Game Room can be 'iTunes for games'
Service will be a "big library" of classic games when it's finished; 1000 titles a "conservative" estimate
Krome Studios' creative director Steve Stamatiadis has said that Microsoft's upcoming Game Room, which the studio is currently creating, could become the equivalent of iTunes for videogames.
"I think the thing is that you've got a whole range of stuff that people can't get any more," he said, speaking to GamesIndustry.biz. "It's a way of getting these arcade games legally and authentically - that's a big plus. It's like having iTunes - you've got music that you can't find albums for, but you can now go and buy it. This is just a different version of that for games."
Microsoft announced the Game Room - its new Xbox Live service - earlier this year. The service will be a space for gamers to socialise - through their avatars - and to buy and play retro arcade games.
"I have no idea how far [Microsoft is] planning on taking it," Stamatiadis added. "But on the arcade front you have a lot of games that you can have in your arcade room that you may have seen once or twice, or you may never have seen in an arcade - there's a compilation.
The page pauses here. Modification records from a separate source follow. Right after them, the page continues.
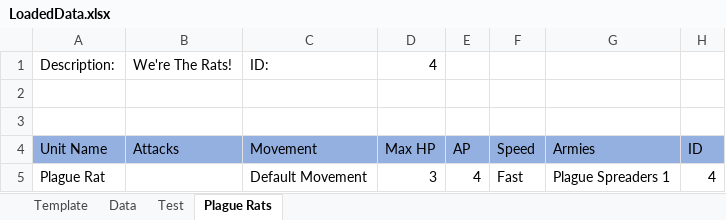
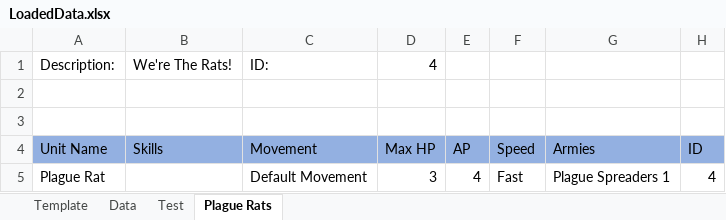
Before and after one commit to Luna-MN/WorldsCollideTBS, an Excel workbook: Shared/LoadedData.xlsx, sheet Plague Rats, drawn as a sheet; only a part is shown; values as stored, in another font and other column widths than the file's, no borders; the diff names each change by its address in the sheet, - before the commit and + after, or states it on an @@ line.

Commit message:
Skill Refactor

```diff
--- a/Shared/LoadedData.xlsx (sheet Plague Rats)
+++ b/Shared/LoadedData.xlsx (sheet Plague Rats)
-B4: Attacks
+B4: Skills
```
Also changed, not shown: sheet Template, sheet Test, Shared/Faction Data.xlsx, 45 other files.
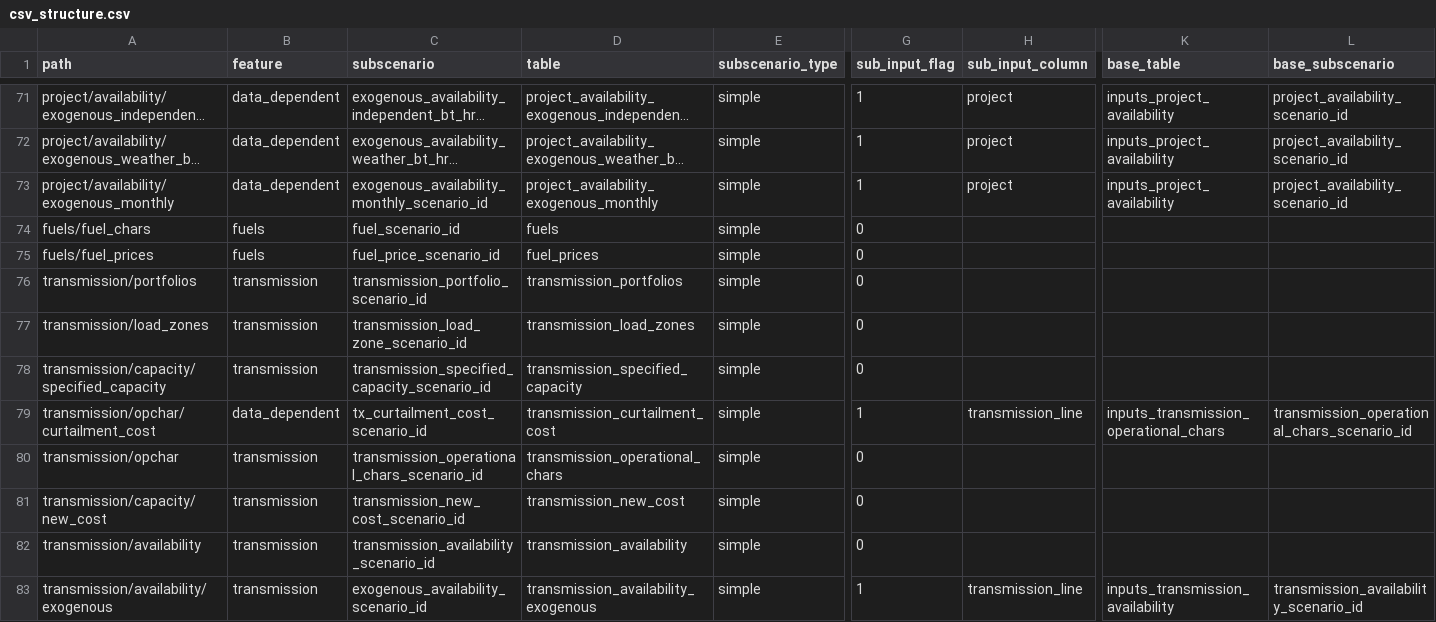
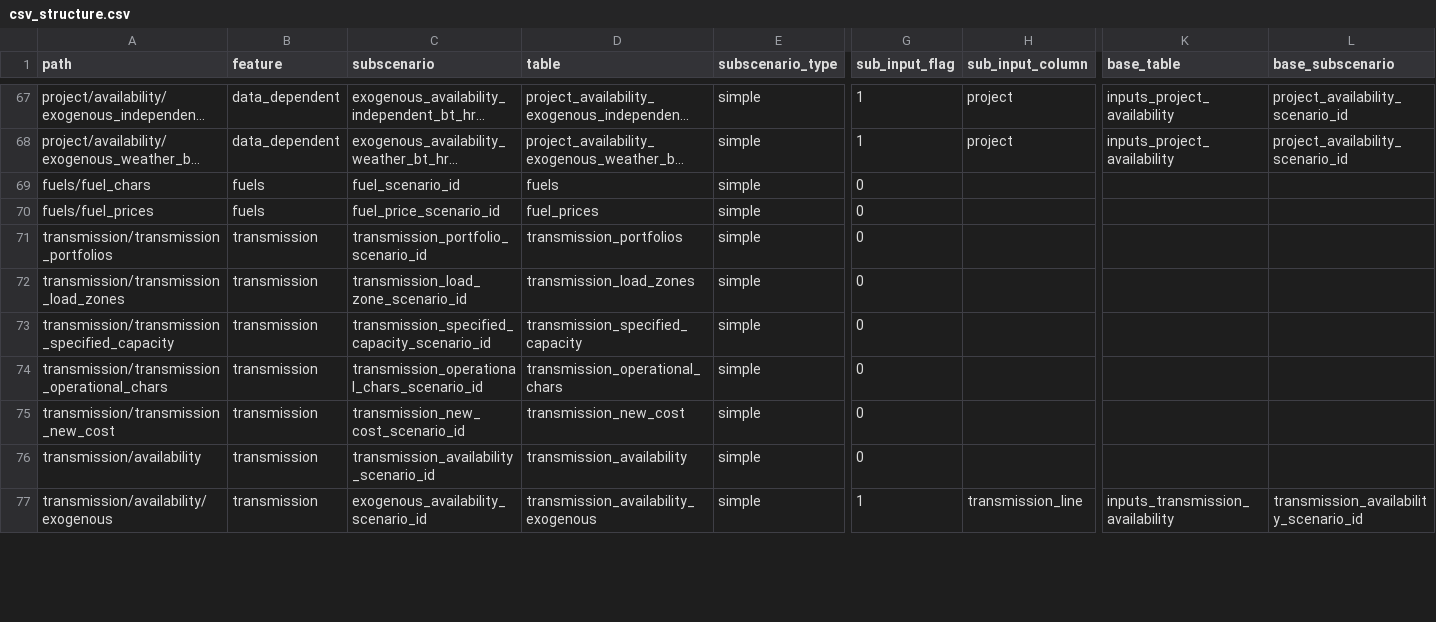
Before and after one commit to alexrob18/gridpath, a CSV file: db/csvs_test_examples/csv_structure.csv, drawn as a sheet; only a part is shown, gaps mark what is left out; long unchanged cells end in …; removed rows and columns are numbered as before the commit, all else as after; rows hold the shown columns only; the diff covers the shown part only; the diff names each change by its address in the sheet, - before the commit and + after, or states it on an @@ line.

```diff
--- a/db/csvs_test_examples/csv_structure.csv
+++ b/db/csvs_test_examples/csv_structure.csv
-row 73: project/availability/exogenous_monthly | data_dependent | exogenous_availability_monthly_scenario_id | project_availability_exogenous_monthly | simple | 1 | project | inputs_project_availability | project_availability_scenario_id
-A71 (path): transmission/portfolios
+A71 (path): transmission/transmission_portfolios
-A72 (path): transmission/load_zones
+A72 (path): transmission/transmission_load_zones
-A73 (path): transmission/capacity/specified_capacity
+A73 (path): transmission/transmission_specified_capacity
-row 79: transmission/opchar/curtailment_cost | data_dependent | tx_curtailment_cost_scenario_id | transmission_curtailment_cost | simple | 1 | transmission_line | inputs_transmission_operational_chars | transmission_operational_chars_scenario_id
-A74 (path): transmission/opchar
+A74 (path): transmission/transmission_operational_chars
-A75 (path): transmission/capacity/new_cost
+A75 (path): transmission/transmission_new_cost
```
Also changed, not shown: 6 added rows, 4 removed rows and 45 edited cells elsewhere in this file.
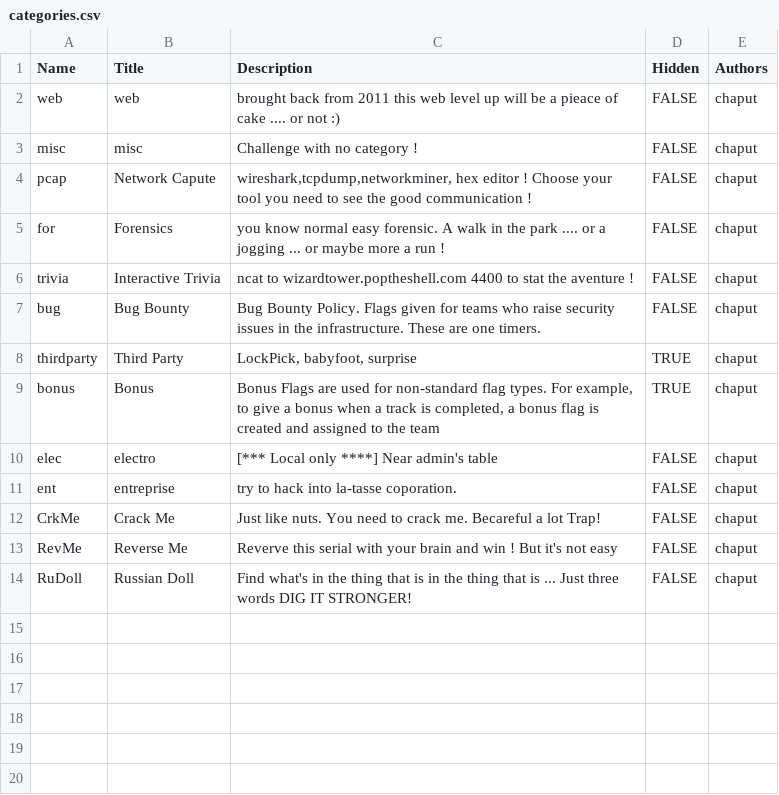
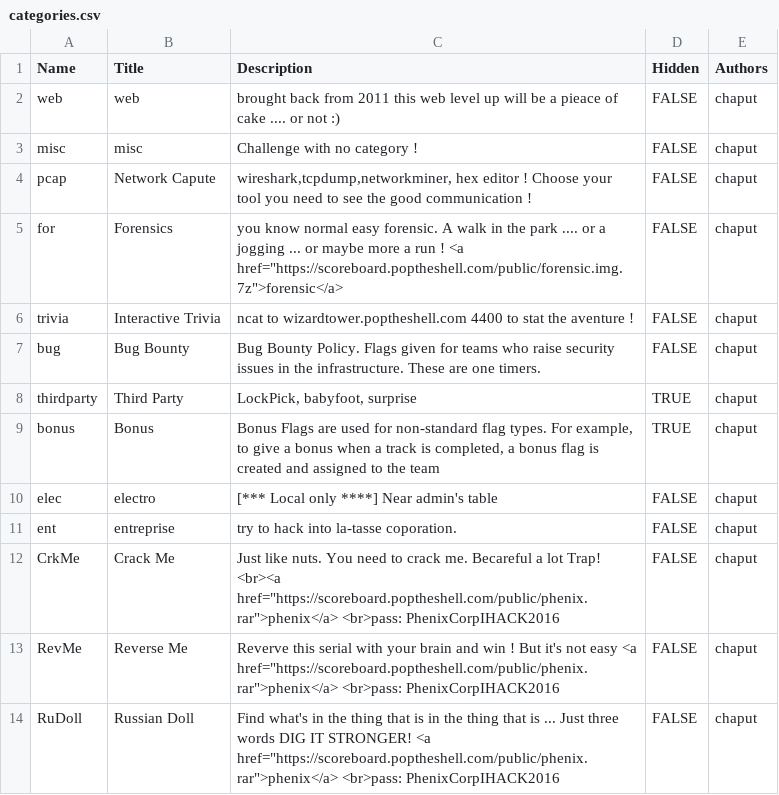
Before and after one commit to hackfestca/hfscoreboard, a CSV file: import/categories.csv, drawn as a sheet.

Commit message:
Fixed issue with dashboard where quotes breaks the JS. Imported latest version of flags

```diff
--- a/import/categories.csv
+++ b/import/categories.csv
@@ -4,3 +4,3 @@ misc,misc,Challenge with no category !,FALSE,chaput
 pcap,Network Capute,"wireshark,tcpdump,networkminer, hex editor ! Choose your tool you need to see the good communication ! ",FALSE,chaput
-for,Forensics,you know normal easy forensic. A walk in the park .... or a jogging ... or maybe more a run ! ,FALSE,chaput
+for,Forensics,"you know normal easy forensic. A walk in the park .... or a jogging ... or maybe more a run !  <a href=""https://scoreboard.poptheshell.com/public/forensic.img.7z"">forensic</a> ",FALSE,chaput
 trivia,Interactive Trivia,ncat to wizardtower.poptheshell.com 4400 to stat the aventure ! ,FALSE,chaput
@@ -11,4 +11,4 @@ elec,electro,[*** Local only ****] Near admin's table,FALSE,chaput
 ent,entreprise,try to hack into la-tasse coporation. ,FALSE,chaput
-CrkMe,Crack Me,Just like nuts. You need to crack me. Becareful a lot Trap! ,FALSE,chaput
-RevMe,Reverse Me,Reverve this serial with your brain and win ! But it's not easy,FALSE,chaput
-RuDoll,Russian Doll,Find what's in the thing that is in the thing that is ... Just three words DIG IT STRONGER! ,FALSE,chaput
+CrkMe,Crack Me,"Just like nuts. You need to crack me. Becareful a lot Trap!  <br><a href=""https://scoreboard.poptheshell.com/public/phenix.rar"">phenix</a> <br>pass: PhenixCorpIHACK2016",FALSE,chaput
+RevMe,Reverse Me,"Reverve this serial with your brain and win ! But it's not easy <a href=""https://scoreboard.poptheshell.com/public/phenix.rar"">phenix</a> <br>pass: PhenixCorpIHACK2016",FALSE,chaput
+RuDoll,Russian Doll,"Find what's in the thing that is in the thing that is ... Just three words DIG IT STRONGER!  <a href=""https://scoreboard.poptheshell.com/public/phenix.rar"">phenix</a> <br>pass: PhenixCorpIHACK2016",FALSE,chaput
```
Also changed, not shown: 7 other files.
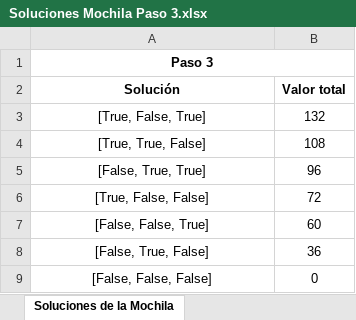
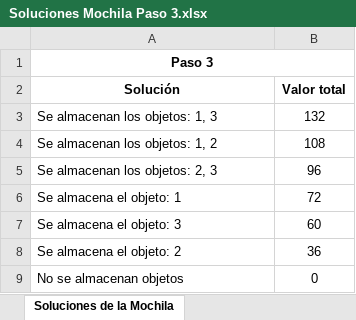
Before and after one commit to fraancosan/problemaMochila, an Excel workbook: resultados/Soluciones Mochila Paso 3.xlsx, sheet Soluciones de la Mochila, drawn as a sheet; values as stored, in another font and other column widths than the file's, no borders; the diff names each change by its address in the sheet, - before the commit and + after, or states it on an @@ line.

```diff
--- a/resultados/Soluciones Mochila Paso 3.xlsx (sheet Soluciones de la Mochila)
+++ b/resultados/Soluciones Mochila Paso 3.xlsx (sheet Soluciones de la Mochila)
-A3 (Solución): [True, False, True]
+A3 (Solución): Se almacenan los objetos: 1, 3
-A3:A9 alignment: center
+A3:A9 alignment: left
-A4 (Solución): [True, True, False]
+A4 (Solución): Se almacenan los objetos: 1, 2
-A5 (Solución): [False, True, True]
+A5 (Solución): Se almacenan los objetos: 2, 3
-A6 (Solución): [True, False, False]
+A6 (Solución): Se almacena el objeto: 1
-A7 (Solución): [False, False, True]
+A7 (Solución): Se almacena el objeto: 3
-A8 (Solución): [False, True, False]
+A8 (Solución): Se almacena el objeto: 2
-A9 (Solución): [False, False, False]
+A9 (Solución): No se almacenan objetos
```
Also changed, not shown: resultados/Soluciones Mochila Paso 1.xlsx, resultados/Soluciones Mochila Paso 2.xlsx, 2 other files.
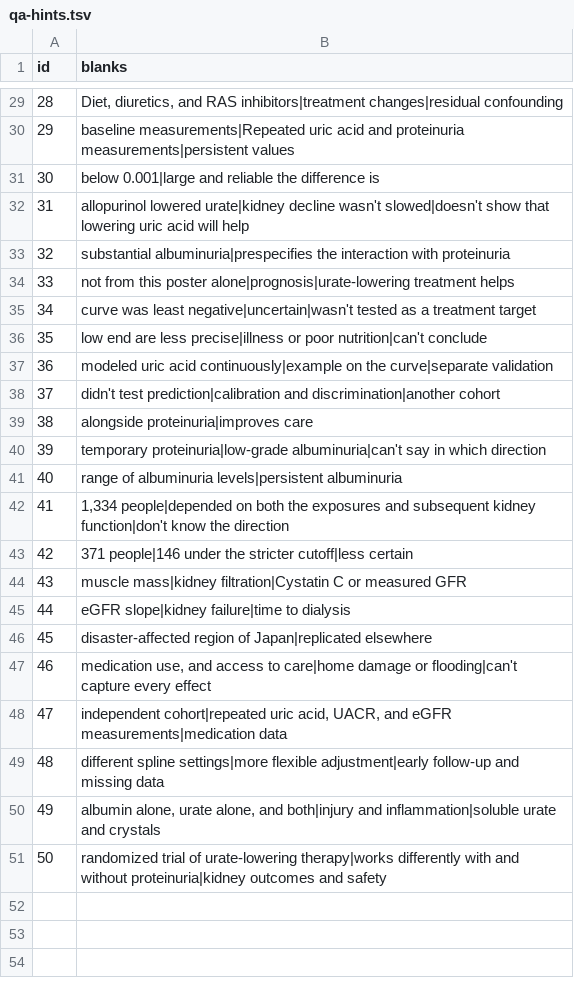
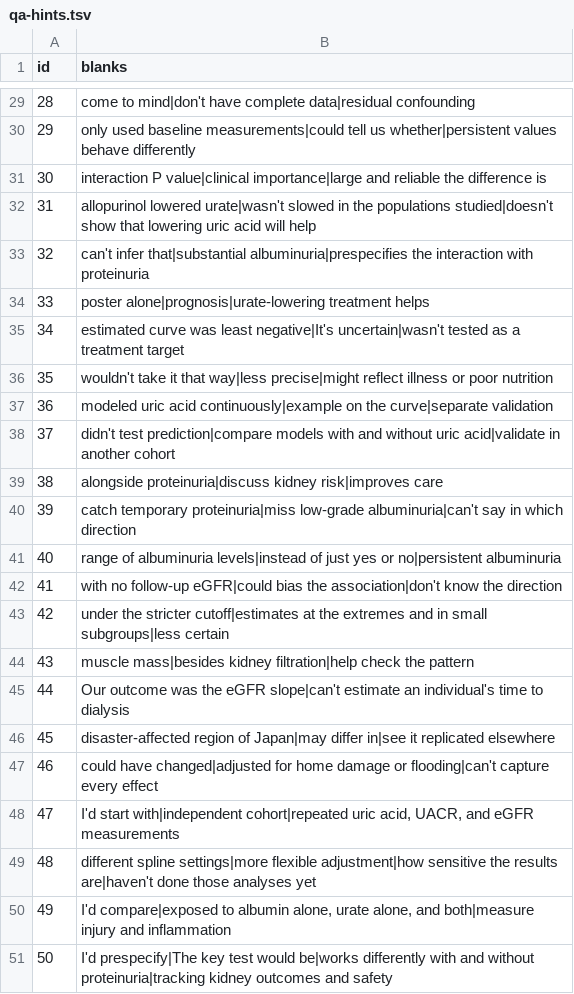
Before and after one commit to Haruya96/eigakkaiwa_input, a TSV file: asn-poster-2026/qa-hints.tsv, drawn as a sheet; only a part is shown, gaps mark what is left out; the diff covers the shown part only.

Commit message:
Blank key English expressions rather than numbers in Q&A hints (#7)

```diff
--- a/asn-poster-2026/qa-hints.tsv
+++ b/asn-poster-2026/qa-hints.tsv
@@ -29,23 +29,23 @@ id	blanks
-28	Diet, diuretics, and RAS inhibitors|treatment changes|residual confounding
-29	baseline measurements|Repeated uric acid and proteinuria measurements|persistent values
-30	below 0.001|large and reliable the difference is
-31	allopurinol lowered urate|kidney decline wasn't slowed|doesn't show that lowering uric acid will help
-32	substantial albuminuria|prespecifies the interaction with proteinuria
-33	not from this poster alone|prognosis|urate-lowering treatment helps
-34	curve was least negative|uncertain|wasn't tested as a treatment target
-35	low end are less precise|illness or poor nutrition|can't conclude
+28	come to mind|don't have complete data|residual confounding
+29	only used baseline measurements|could tell us whether|persistent values behave differently
+30	interaction P value|clinical importance|large and reliable the difference is
+31	allopurinol lowered urate|wasn't slowed in the populations studied|doesn't show that lowering uric acid will help
+32	can't infer that|substantial albuminuria|prespecifies the interaction with proteinuria
+33	poster alone|prognosis|urate-lowering treatment helps
+34	estimated curve was least negative|It's uncertain|wasn't tested as a treatment target
+35	wouldn't take it that way|less precise|might reflect illness or poor nutrition
 36	modeled uric acid continuously|example on the curve|separate validation
-37	didn't test prediction|calibration and discrimination|another cohort
-38	alongside proteinuria|improves care
-39	temporary proteinuria|low-grade albuminuria|can't say in which direction
-40	range of albuminuria levels|persistent albuminuria
-41	1,334 people|depended on both the exposures and subsequent kidney function|don't know the direction
-42	371 people|146 under the stricter cutoff|less certain
-43	muscle mass|kidney filtration|Cystatin C or measured GFR
-44	eGFR slope|kidney failure|time to dialysis
-45	disaster-affected region of Japan|replicated elsewhere
-46	medication use, and access to care|home damage or flooding|can't capture every effect
-47	independent cohort|repeated uric acid, UACR, and eGFR measurements|medication data
-48	different spline settings|more flexible adjustment|early follow-up and missing data
-49	albumin alone, urate alone, and both|injury and inflammation|soluble urate and crystals
-50	randomized trial of urate-lowering therapy|works differently with and without proteinuria|kidney outcomes and safety
+37	didn't test prediction|compare models with and without uric acid|validate in another cohort
+38	alongside proteinuria|discuss kidney risk|improves care
+39	catch temporary proteinuria|miss low-grade albuminuria|can't say in which direction
+40	range of albuminuria levels|instead of just yes or no|persistent albuminuria
+41	with no follow-up eGFR|could bias the association|don't know the direction
+42	under the stricter cutoff|estimates at the extremes and in small subgroups|less certain
+43	muscle mass|besides kidney filtration|help check the pattern
+44	Our outcome was the eGFR slope|can't estimate an individual's time to dialysis
+45	disaster-affected region of Japan|may differ in|see it replicated elsewhere
+46	could have changed|adjusted for home damage or flooding|can't capture every effect
+47	I'd start with|independent cohort|repeated uric acid, UACR, and eGFR measurements
+48	different spline settings|more flexible adjustment|how sensitive the results are|haven't done those analyses yet
+49	I'd compare|exposed to albumin alone, urate alone, and both|measure injury and inflammation
+50	I'd prespecify|The key test would be|works differently with and without proteinuria|tracking kidney outcomes and safety
```
Also changed, not shown: 24 edited cells elsewhere in this file, 7 other files.
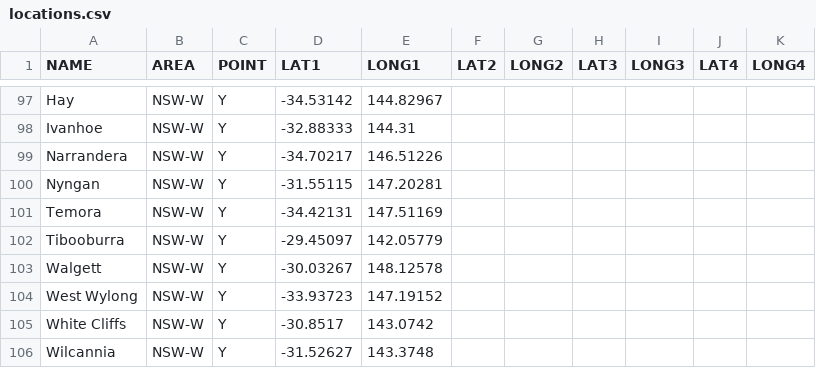
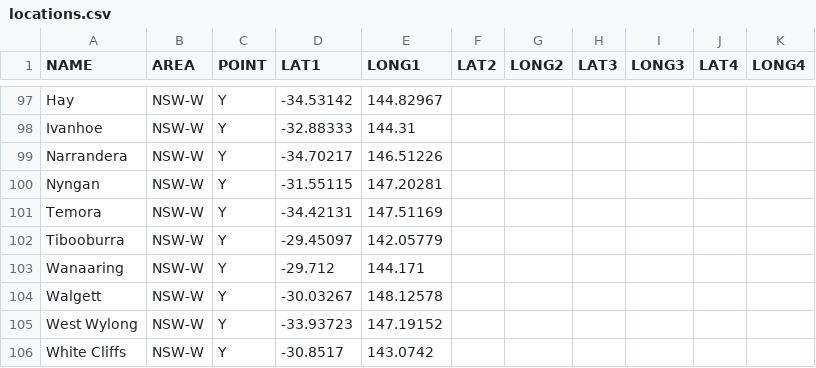
Before and after one commit to StrictBug/Geotrainer1.1, a CSV file: locations.csv, drawn as a sheet; only a part is shown, gaps mark what is left out; the shorter side is filled out with more unchanged rows.

Commit message:
added Wanaaring

```diff
--- a/locations.csv
+++ b/locations.csv
@@ -102,2 +102,3 @@ Temora,NSW-W,Y,-34.42131,147.51169,,,,,,
 Tibooburra,NSW-W,Y,-29.45097,142.05779,,,,,,
+Wanaaring,NSW-W,Y,-29.712,144.171,,,,,,
 Walgett,NSW-W,Y,-30.03267,148.12578,,,,,,
```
And I know Microsoft is going out there just talking to everyone. They're looking at lots of different classic games. It's going to be a big library when it's finished that's for sure. I know they're saying over a thousand, but I'm sure that's conservative."
Stamatiadis also spoke about redundancies at the studio - one of the world's largest independent studios, which had employed upwards of 400 people - last year, saying that the tough economic situation had forced it to reduce numbers for the first time in ten years.
"We didn't have enough to keep everyone going. We were quite large after Clone Wars which had three studios doing stuff, after that there wasn't much for those guys to do.
"Some we've actually been able to hire back, so it's not like they've all gone. We got people back as soon as we could get work for them. It was a really tough period but the guys were really good about it and we helped them out the best we could. [...] We had to do it because, frankly, stuff is pretty tough at the moment."
However, Stamatiadis said he was confident the industry would pick up in time - "People [will] realise they have to get games out again - they can't make money without making games" - and pointed out it's not the first lull the industry has gone though, it's just taking longer to recover.
As well as Game Room, the studio is also currently working on its first self-published PSN title, Blade Kitten, which Stamatiadis said he wanted to create after the work had been completed on Star Wars: The Force Unleashed.
"We said after doing Star Wars, which was a very large game and involved 140 people spread across different studios, that we didn't want to do another big game straight away," he explained.
For the creation of the IP, the studio designed an entire comic book and world before beginning work on the game. Stamatiadis said that self-publishing its first title had been a steep learning curve, but had allowed it to do "weird stuff" a publisher probably wouldn't have backed.
"Digital is a good place to try it and see if it's got any traction. It's easier than going to a publisher to try to get one title signed up for an unknown IP, because you've got no chance of doing that nowadays. Anything that's a little bit different, there's going to be less of a chance," he said.
"Do it online, you can find your audience easier. They don't have to go hunting down boxed copies somewhere.
"Smaller groups can get access directly to what they want to get hold of. That's what I'm hoping."
You can read the full interview with Steve Stamatiadis, in which he also discusses the challenges of self-publishing and the design process behind Blade Kitten, here.